Use your skills to volunteer – and take a step up the career ladder along the way

Posted over 1 year ago By Dale Archer


As we celebrate Volunteers Week 2019, we talked to Vanessa Johnson at Governors for Schools about how skills-based volunteering can be good for your career and your community.  
Becoming a school governor can lead to a better future for you, your career and the young people in your area. You’ll develop new skills, build your network and gain board-level experience - all while giving back to your community. So how can you get involved – and how will your career benefit? 

“In my last interview I told the interviewer I was a governor. She recognised the value of the role and asked why it wasn’t on my CV”

What does a school governor do?
School governors have the power to improve education for children. The governing board helps schools run efficiently and effectively, supporting and challenging the headteacher and making sure public money is spent responsibly.
As a school governor, you’ll set the school’s vision, manage the school’s finances, and analyse educational outcomes. Governors are also involved in the school community, so you’ll see the impact of your decisions first-hand. 
Being a school governor is a chance to experience leadership at board level at any point in your career. You’ll develop transferable skills and having school governance on your CV is a worthy addition - employers recognise the skills you gain in the role and how it can grow existing skills.

You can use your existing skills – and learn how to apply them in a different context – as well as learning about areas outside your usual role

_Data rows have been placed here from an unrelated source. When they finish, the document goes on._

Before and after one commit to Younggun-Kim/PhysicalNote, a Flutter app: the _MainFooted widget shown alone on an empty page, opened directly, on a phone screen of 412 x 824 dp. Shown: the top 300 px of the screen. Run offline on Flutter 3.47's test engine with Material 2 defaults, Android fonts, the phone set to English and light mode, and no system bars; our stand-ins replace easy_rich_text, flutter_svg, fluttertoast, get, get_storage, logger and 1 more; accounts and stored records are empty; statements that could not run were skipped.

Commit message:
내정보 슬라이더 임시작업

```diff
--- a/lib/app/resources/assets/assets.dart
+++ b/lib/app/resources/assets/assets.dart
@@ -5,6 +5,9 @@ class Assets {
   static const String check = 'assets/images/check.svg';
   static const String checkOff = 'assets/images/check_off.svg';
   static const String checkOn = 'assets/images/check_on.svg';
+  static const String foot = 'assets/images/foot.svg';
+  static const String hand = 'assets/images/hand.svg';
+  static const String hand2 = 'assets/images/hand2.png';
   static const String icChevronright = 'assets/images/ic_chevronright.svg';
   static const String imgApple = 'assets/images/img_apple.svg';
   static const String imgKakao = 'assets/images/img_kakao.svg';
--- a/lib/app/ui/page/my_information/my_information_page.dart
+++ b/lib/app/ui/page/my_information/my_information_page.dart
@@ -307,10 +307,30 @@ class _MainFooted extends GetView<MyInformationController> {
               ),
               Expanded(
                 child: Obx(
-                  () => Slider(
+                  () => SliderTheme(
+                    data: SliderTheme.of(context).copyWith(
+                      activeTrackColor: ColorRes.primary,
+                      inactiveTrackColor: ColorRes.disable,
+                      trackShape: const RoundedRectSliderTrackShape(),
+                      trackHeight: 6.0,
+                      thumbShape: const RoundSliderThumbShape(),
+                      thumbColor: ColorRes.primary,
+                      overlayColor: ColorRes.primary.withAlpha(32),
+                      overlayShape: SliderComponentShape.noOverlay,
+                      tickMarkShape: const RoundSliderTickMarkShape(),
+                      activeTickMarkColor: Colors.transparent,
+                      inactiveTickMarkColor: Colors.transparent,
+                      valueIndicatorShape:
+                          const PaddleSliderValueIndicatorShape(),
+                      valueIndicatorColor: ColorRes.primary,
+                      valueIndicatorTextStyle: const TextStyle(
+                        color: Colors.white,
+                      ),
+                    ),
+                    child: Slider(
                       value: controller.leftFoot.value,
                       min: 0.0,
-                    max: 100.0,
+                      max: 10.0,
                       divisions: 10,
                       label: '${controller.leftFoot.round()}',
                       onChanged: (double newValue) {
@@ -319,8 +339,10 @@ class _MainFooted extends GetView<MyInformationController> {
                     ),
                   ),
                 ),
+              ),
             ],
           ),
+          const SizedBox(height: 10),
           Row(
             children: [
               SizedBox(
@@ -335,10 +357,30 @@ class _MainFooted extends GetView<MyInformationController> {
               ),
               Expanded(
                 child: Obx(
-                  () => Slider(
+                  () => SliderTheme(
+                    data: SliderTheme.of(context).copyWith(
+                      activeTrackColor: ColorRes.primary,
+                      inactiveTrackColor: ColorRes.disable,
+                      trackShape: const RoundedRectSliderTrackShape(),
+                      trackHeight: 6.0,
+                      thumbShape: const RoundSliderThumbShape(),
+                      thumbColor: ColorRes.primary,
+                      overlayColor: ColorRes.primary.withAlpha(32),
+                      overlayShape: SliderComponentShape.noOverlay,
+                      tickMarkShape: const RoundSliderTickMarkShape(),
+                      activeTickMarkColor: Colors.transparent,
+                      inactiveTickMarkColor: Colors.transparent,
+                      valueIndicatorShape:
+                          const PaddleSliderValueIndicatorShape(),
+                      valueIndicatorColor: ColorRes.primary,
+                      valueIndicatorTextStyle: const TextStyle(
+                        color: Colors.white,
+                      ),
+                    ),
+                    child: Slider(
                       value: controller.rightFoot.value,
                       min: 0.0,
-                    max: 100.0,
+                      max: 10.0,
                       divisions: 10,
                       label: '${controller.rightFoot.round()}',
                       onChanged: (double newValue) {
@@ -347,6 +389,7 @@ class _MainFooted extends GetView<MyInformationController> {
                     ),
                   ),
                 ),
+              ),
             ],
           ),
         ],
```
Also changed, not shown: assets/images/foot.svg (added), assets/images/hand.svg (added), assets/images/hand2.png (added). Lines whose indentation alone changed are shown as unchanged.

Finance – You’ll review and approve large budgets of over £1million as part of the governing board. You’ll work to find the best ways to manage the money available, prioritising and making often tough decisions.  Governors with finance expertise are always needed. The role enables you to use your skills in a different way to your day job so you can broaden your perspective. 
HR – It’s the governing board’s job to recruit the headteacher and performance manage them in the role. A crucial part of being a governor is supporting and challenging the headteacher – skills that are valuable in any workplace. 
Strategy – Decisions you make as a governor will directly affect the school and the children. As a governing board you’ll set the ethos of the school and discuss the vision for the future. You’ll also review the school’s development plan. 
Data analysis – You‘ll make informed decisions based on data, reviewing the data to make sure the school is on the track to success. 
Analytical thinking – Governors need to solve problems quickly and effectively to make sure the school runs as efficiently as possible. As a governor, you’ll challenge the status quo by analysing the best processes for the school and asking challenging questions. 
These are all skills that can enhance how you perform in your day job, and the specific expertise and experience of ICAEW members can bring valuable insight to a school’s governing body. 

“The skills and confidence gained from being a governor and taking on increasing levels of responsibility contributed to my success in gaining a promotion to departmental manager at work.”

How do you become a school governor?
Governors for Schools post school governor vacancies on so you can search for a role there. You can also apply directly with Governors for Schools and the charity will help match your specific skillset with a local school in need. 
Is there any support available?
Governors for Schools offers free training and support, including regular webinars and access to its online information service, to make sure you’re effective from your first day in the role.
Although focused on the role of charity trustees, ICAEW’s online trustee training modules also contain modules that are applicable to school governors.